"Decentralized means that there is no single point where the decision is made. Every node makes a decision for it’s own behaviour and the resulting system behaviour is the aggregate response." Tagged #el30 on Twitter by @qienmei.

Web: [Direct Link] [This Post]

#El30 Week 1 – Data
daveymoloney, Davey Moloney, 2018/11/06

Backdrop Week 1 of #EL30 addressed the topic of Data. Within that, two core conceptual challenges relating to eLearning were explored, “first, the shift in our understanding of content from documents to data; and second, the shift in our understanding of data from centralized to decentralized.” All of this exists within the backdrop of “what … Continue reading "#EL30 Week 1 – Data" Web: [Direct Link] [This Post]

Connected Learning By Playing With Rss, Blog Feeds, Aggregators And Harvesters
Learning with Moocs, 2018/10/31

I created this site on Reclaim Hosting, the hosting service for ‘educators and institutions’ (and, I guess, for learners in general) co-founded by Jim Groom. Jim previously gave the world the word Edupunk and he facilitated the digital storytelling course ds106. Learning with Moocs is all about connected learning and more specifically about a number […] Web: [Direct Link] [This Post]

#El30 Introductory Post
daveymoloney, Davey Moloney, 2018/11/01

I'm probably a little late to the eLearning 3.0 MOOC (#EL30) party, nonetheless, I'm hoping to try to avail of this opportunity to learn from Stephen Downes' MOOC and from the network of experienced people created from the Connectivist learning approach that he employs (more info. here and here). It's already clear to see a diverse, energetic, knowledgeable network emerging in the course feeds area and I hope to contribute to this community where I can. At least this blog post should allow me to submit my feed for RSS syndication! Web: [Direct Link] [This Post]

A Comic Reaction To The Data Visualization
dogtrax, EL30 – Kevin's Meandering Mind, 2018/11/10

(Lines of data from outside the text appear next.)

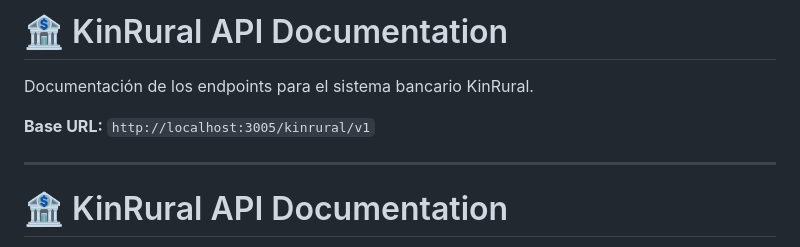
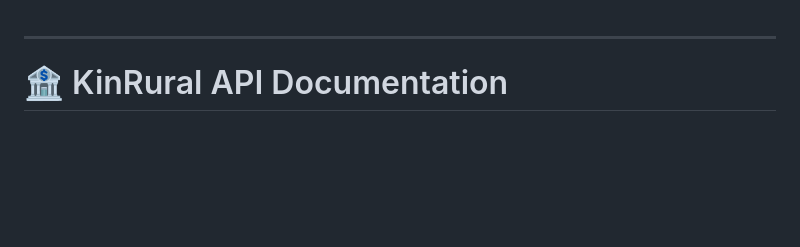
Before and after one commit to breynerbd/intro-javascript, a Markdown page: README.md, the part around the change. Rendered like a GitHub page; blank space fills up the shorter version.

Commit message:
Simplify README by removing Spanish text
Removed Spanish description from README.

```diff
--- a/README.md
+++ b/README.md
@@ -1,9 +1,3 @@
-# 🏦 KinRural API Documentation
-
-Documentación de los endpoints para el sistema bancario KinRural.
-
-**Base URL:** `http://localhost:3005/kinrural/v1`
-
 ---
 
 # 🏦 KinRural API Documentation
```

Greg kindly shared out a data visualization of some #DS106 connections. Graph of ds106 interlinked blog posts, 9/20/2012 1:15:18 PM, 1220: — Greg McVerry (@jgmac1106) November 1, 2018 Although I didn’t quite know what it all meant — even though the focus of the E-Lit 3.0 course that I am watching from afar is […] Web: [Direct Link] [This Post]